**Your objective**
In the entries that follow, find every line containing "CalendarDay" and copy it.
++++++++
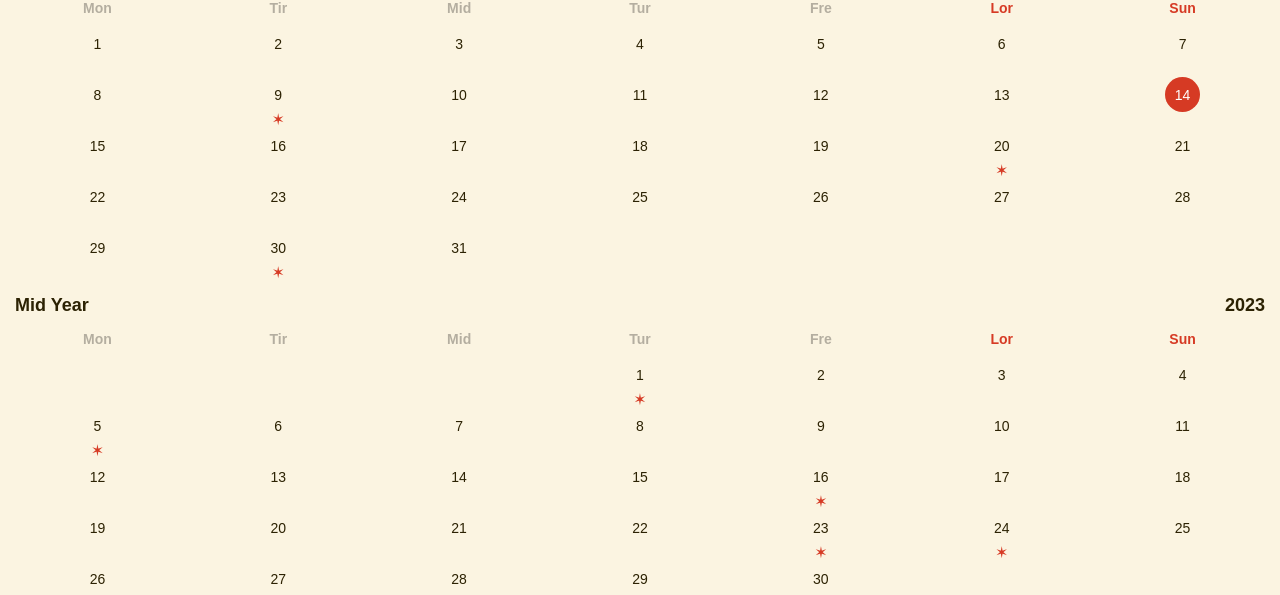
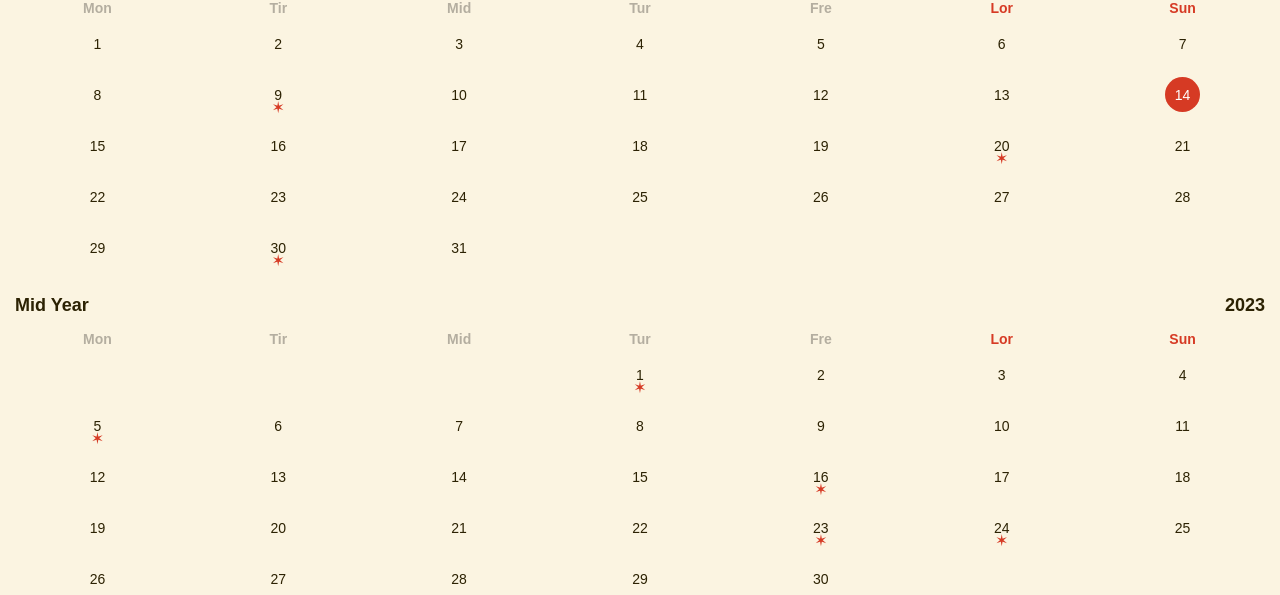
Before and after one commit to VChet/tamriel-calendar, a Vue app: page /month in a window 1280 px wide. Shown: the part 125-720 px from the top of the page. Built offline with nearby package versions, Linux system fonts and the light colour scheme.

Commit message:
fix(CalendarDay): update festivity icon position

```diff
--- a/src/components/CalendarDay.vue
+++ b/src/components/CalendarDay.vue
@@ -44,10 +44,14 @@ const classList = computed<Record<string, boolean>>(() => {
   &--festivity {
     &::after {
       position: absolute;
-      top: 100%;
+      top: 60%;
       font-size: 16px;
       color: var(--color-highlight);
       content: "✶";
+    }
+    &.calendar-day--active::after,
+    &.calendar-day--current::after {
+      top: 100%;
     }
   }
   &--small {
```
++++++++
**Task result**
fix(CalendarDay): update festivity icon position
--- a/src/components/CalendarDay.vue
+++ b/src/components/CalendarDay.vue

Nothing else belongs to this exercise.